On Friday, we learned that the U.S. economy added just
162,000 jobs in July, missing expectations for 185,000 new jobs. Even worse, the June jobs number was revised down to +188,000 from last month’s estimate of +195,000 jobs.
Meanwhile, the unemployment rate dropped from 7.6% in June to 7.4% in July with the caveat that the labour force participation rate fell to 63.4% from 63.5% a month ago.
So, what does all of this mean for the direction of monetary policy?
In a new 8-page note to clients, Credit Suisse’s Neal Soss reviewed the job market indicators followed by Janet Yellen, the current Vice Chair of the Federal Reserve Board and the frontrunner to become the next Chairman.
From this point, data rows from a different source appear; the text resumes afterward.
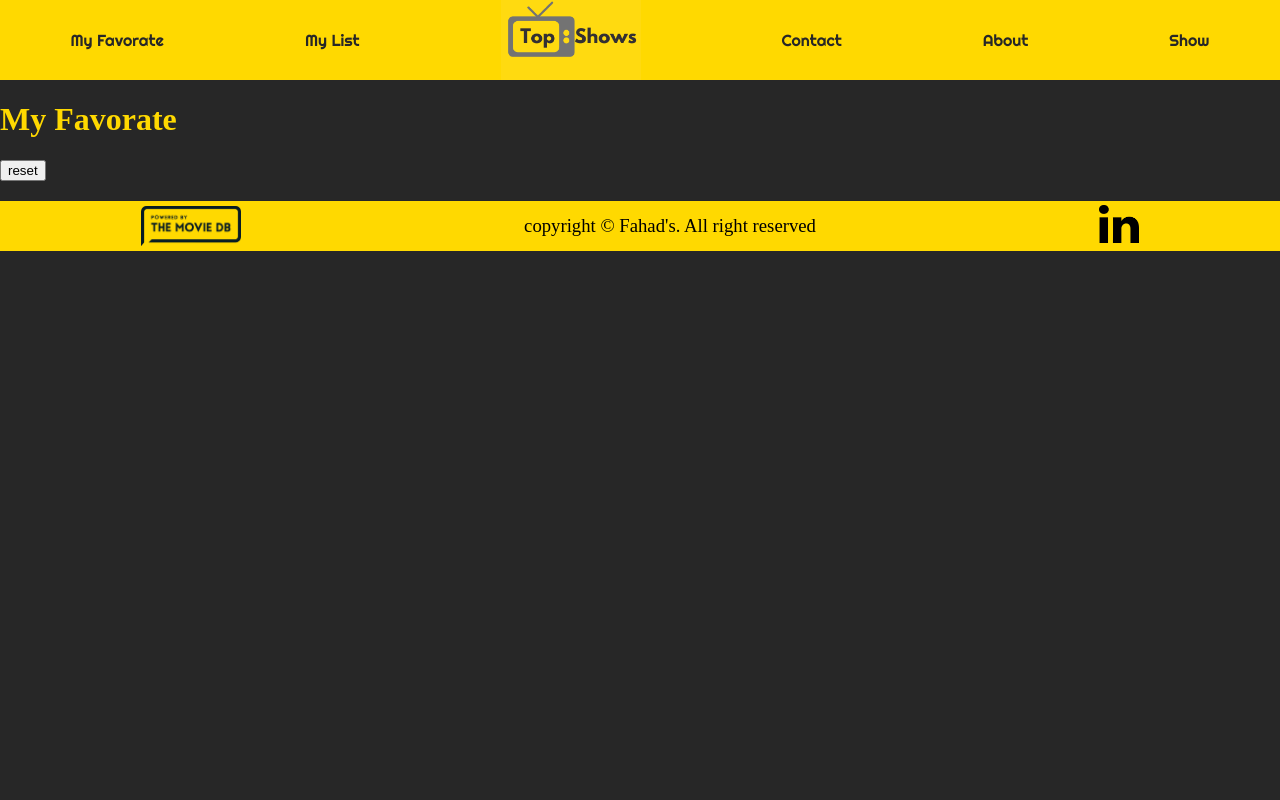
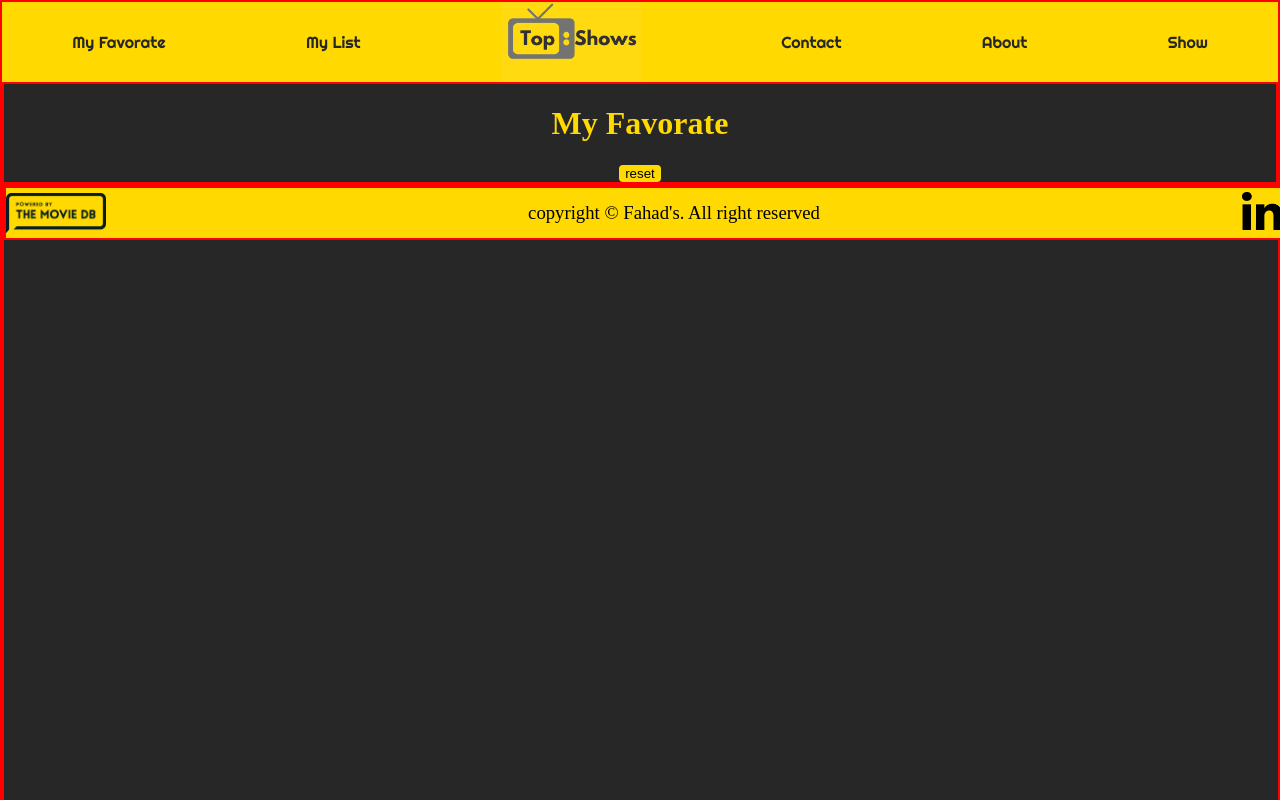
Before and after one commit to fahadaldawish/top-shows, a React (Create React App) app: page /myfavorate in a window 1280 px wide. Shown: the top 800 px of the page. Built offline with nearby package versions, Linux system fonts and the light colour scheme.

Commit message:
listed shows

```diff
--- a/src/App.js
+++ b/src/App.js
@@ -8,11 +8,11 @@ class App extends Component {
  render(){
    return(
 
-    <div>
+    <>
         <Logo />
         <Footer />
 
-    </div>
+    </>
    )
  }
 }
--- a/src/Footer.js
+++ b/src/Footer.js
@@ -3,7 +3,7 @@ import cr from './cr.png';
 import lin from './lin.png';
 const Footer = () => {
     return (
-        <div className='container'>
+        <div className='fahad'>
 
         <div className="footer">
             <img className='cr' src = {cr} alt="copyright" />
--- a/src/Home.js
+++ b/src/Home.js
@@ -32,18 +32,12 @@ class Home extends Component{
     render(){
 
         return(
-            <div>
-
-            <div className="container">
+            <div className="cotainer">
             <TopShows   addToFave={this.props.addToFave} watchLater={this.props.watchLater} toppies={this.state.tvShows}
             funWatch={this.props.funWatch}/>
             {/* <Fave add={this.state.myFavorate} /> */}
             {/* <Show /> */}
             </div>
-            </div>
-
-
-
 )
 }
 }
--- a/src/Logo.js
+++ b/src/Logo.js
@@ -81,7 +81,6 @@ class Logo extends Component {
         <Link className='link' to='/about'>About</Link>
         <Link className='link' to='/show'>Show</Link>
       </nav>
-      <div>
       <Switch>
       <Route exact path='/' render={(...props)=><Home addToFave={this.addToFave} myFavorate={this.state.myFavorate}
       funWatch={this.funWatch} watchLater={this.state.watchLater}/>}/>
@@ -92,7 +91,6 @@ class Logo extends Component {
       <Route path='/about' component={About}/>
       <Route path='/show' component={Show}/>
       </Switch>
-      </div>
     </Router>
     )
   }
--- a/src/MyFavorate.js
+++ b/src/MyFavorate.js
@@ -13,6 +13,8 @@ class MyFavorate extends Component{
         if (this.props.myFavorate.length > 0){
             faves = this.props.myFavorate.map((fave , index) => {
                     return (
+                        <div className='fave'>
+
                         <div className="btnCont">
 
                         <div className='test' >
@@ -21,17 +23,18 @@ class MyFavorate extends Component{
                             <p>{fave.name}</p>
                         </div>
                         </div>
+                        </div>
                 )
             }
             )
         }
 
         return (
-            <div>
+            <div className="fave">
             <h1>My Favorate</h1>
             {/* {console.log(this.props)} */}
             {faves}
-            <button onClick= {(() => this.props.clearList())}>reset</button>
+            <button className="reset" onClick= {(() => this.props.clearList())}>reset</button>
         </div>
     )
     }
--- a/src/PrintMo.js
+++ b/src/PrintMo.js
@@ -3,10 +3,8 @@ import React from 'react'
 export default function PrintMo(props) {
 
     return (
-        <div>
-              <div className="test">
+        <div className="container">
                <div className="btnCont">
-               <div>
                <img className="poster" src= {`https://image.tmdb.org/t/p/w200/${props.show['poster_path']}`}>
                </img>
               <div className='btn'>
@@ -15,8 +13,6 @@ export default function PrintMo(props) {
               </div>
                <p className='title'> { props.show.name } </p>
                </div>
-               </div>
-               </div>
-        </div>
+     </div>
     )
 }
--- a/src/TopShows.js
+++ b/src/TopShows.js
@@ -22,12 +22,12 @@ class TopShows extends Component {
 
            topTen = this.props.toppies.map(show =>{
             return (
-            <>
+            // <div className="reem">
             <PrintMo show={show}
-                watchLater={(e)=>{this.props.funWatch(show)}}
+                // watchLater={(e)=>{this.props.funWatch(show)}}
                  addToFave={(e)=>{this.props.addToFave(show)}}
                />
-               </>
+            //    </div>
                );
            })
 
@@ -37,7 +37,7 @@ class TopShows extends Component {
            topTen = <h1>Loading...</h1>
         }
     return (
-        <div>
+        <div className="fahad">
             {/* <Logo /> */}
             {topTen}
 
--- a/src/index.css
+++ b/src/index.css
@@ -2,12 +2,16 @@ body {
   /* margin: 0 auto; */
   padding: 0;
   margin: 0;
-
+width: 100%;
+height: 100%;
   -webkit-font-smoothing: antialiased;
   -moz-osx-font-smoothing: grayscale;
   background-color: rgb(39, 39, 39);
 }
 
+div {
+  border: 2px solid red;
+}
 code {
   font-family: source-code-pro, Menlo, Monaco, Consolas, "Courier New",monospace;
   }
@@ -33,22 +37,34 @@ code {
   .headers img:hover{
     background-color: rgb(39, 39, 39);
   }
-  .container{
+
+.test{
+
   /* display: flex; */
-  margin-top: 20px;
-  text-align: center;
-  height: 100%;
-}
-.test1{
-
-  display: inline-block;
   /* border-radius: 40px; */
   /* flex-direction: column; */
-  padding: 10px ;
+  padding: 10px;
   text-align: center;
   color: rgb(255, 217, 000);
 
 }
+
+.fahad{
+display: flex;
+flex-wrap: wrap;
+width: 100vw;
+height: 100vh;
+justify-content: space-around;
+justify-content: flex-end;
+}
+
+.reem {
+  display: flex;
+  flex-wrap: wrap;
+  flex-direction: row;
+  /* width: 20%; */
+}
+
 .title{
   padding: 0;
   margin: 0;
@@ -58,7 +74,8 @@ code {
 }
 
 .poster {
-    border-top-left-radius: 50px;
+  display: block;
+  border-top-left-radius: 50px;
     border-bottom-right-radius: 30px;
     border-radius: 30px;
     -webkit-transition-duration: 0.2s;
@@ -82,15 +99,14 @@ h1{
 }
 .footer{
   display: inline-flex;
-
   text-align: center;
-  justify-content: space-around;
+  justify-content: space-between;
   padding: 0 ;
   align-items: center;
   width: 100%;
   height: 50px;
   background-color: rgb(255, 217, 000);
-  overflow: hidden;
+  /* overflow: hidden; */
   /* font-weight: bold; */
 }
 .in{
@@ -116,8 +132,8 @@ h3{
     position: absolute;
     bottom: 25px;
     opacity: 20%;
-    left: 629px;
-    width: 13.8% !important;
+    left: 0px;
+    width: 100% !important;
     height: 30px;
     background-color: rgb(255, 200, 000);
     border-bottom-right-radius: 80px ;
@@ -136,12 +152,22 @@ h3{
     right: 50px;
     /* display: none; */
  */
-.btn{
+/* .btn{
  display: flex;
   justify-content: space-around;
+} */
+.remove{
+ border-radius: 2px;
 }
-.remove{
-  position: absolute;
-  bottom: 50px;
+.reset{
+  border-radius: 4px;
+ background-color: rgb(255, 217, 000);
+ border: 0ch;
 
 }
+.fave{
+  text-align: center;
+}
+.dalia{
+
+}
```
“‘Substantial improvement in the labour market’ has been the Fed’s stated benchmark for assessing its stimulus program,” said Soss in a new note to clients. “Earlier this year, Federal Reserve Vice Chair Janet Yellen attempted to flesh out the substantial improvement idea by highlighting five variables she considered informative.”
Here’s a little of what Soss saw.
1) Unemployment Rate
Yellen: “Federal Reserve research concludes that the unemployment rate is probably the best single indicator of current labour market conditions. In addition, it is a good predictor of future labour market developments.”
While the 7.4% unemployment rate is the lowest level seen in this cycle, much of the improvement is due to gains in part-time jobs and the decline in the labour force participation rate.
“[I]f the labour force participation rate held steady since December, the unemployment rate would be 7.7%, not 7.4,” said Soss.
2) Payroll Employment
Yellen: “…the pace of payroll employment growth is highly correlated with a diverse set of labour market indicators, and a decline in the unemployment is more likely to signal genuine improvement in the labour market when it is combined with a healthy pace of job gains.”
The July nonfarm payrolls number missed expectations at 162,000, but the trend has been on an upward trajectory.
“[T]he average pace isn’t materially out of the recent range: 175K over the last three months, compared to 200K in the last six months, and 190K in the last twelve months,” noted Soss. “Relative to where it was at the start of QE3, the pace is somewhat improved. (The corresponding moving averages as of last September when QE3 began are 152K, 130K, and 178K.)”
Yellen: “In addition, I am likely to supplement the data on employment and unemployment with measures of gross job flows, such as job loss and hiring, which describe the underlying dynamics of the labour market. For instance, layoffs and discharges as a share of total employment have already returned to their pre-recession level, while the hiring rate remains depressed. Therefore, going forward, I would look for an increase in the rate of hiring”
Yellen, as we know, is a close watcher of the Job Openings and Labour Turnover Survey (JOLTS) report.
New hires as a percentage of employment hasn’t really changed since the Fed embarked on its third round of bond purchases (QE3).
“The hiring rate is also trending well below levels commonly observed before the recession,” said Soss. “This explains why jobless claims-based regressions have been persistently overestimating payroll growth by a substantial margin this cycle”
4) Quit Rate
Yellen: “…a pickup in the quit rate, which also remains at a low level, would signal that workers perceive that their chances to be rehired are good–in other words, that labour demand has strengthened.”
The quit rate and the rate of job leavers have been on the rise since recovery started in 2009.
5) Economic Growth
Yellen: “I also intend to consider my forecast of the overall pace of spending and growth in the economy. A decline in unemployment, when it is not accompanied by sufficiently strong growth, may not indicate a substantial improvement in the labour market outlook. Similarly, a convincing pickup in growth that is expected to be sustained could prompt a determination that the outlook for the labour market had substantially improved even absent any substantial decline at that point in the unemployment rate.”
When the recovery began, GDP growth was outpacing employment gains in what many dubbed the jobless recovery. More recently, those roles appear to have reversed.
“Job growth has been overshooting GDP growth by a substantial margin this year,” said Soss. “And while there are numerous hypotheses as to why that might be happening (lower productivity, doubling-up of part-time workers due to Obamacare concerns, and others), none are entirely convincing. One concern has to be that job growth (which lags GDP) could “catch-down” to the lower run rate of GDP growth (or be revised down in due course).”
So, while the Fed has said it would consider a 6.5% unemployment rate as a threshold to guide monetary policy, it’s clear that the dynamics underlying that number send a much more ambiguous message.
By the way, the new JOLTS report will be published on Tuesday at 10:00 a.m. ET.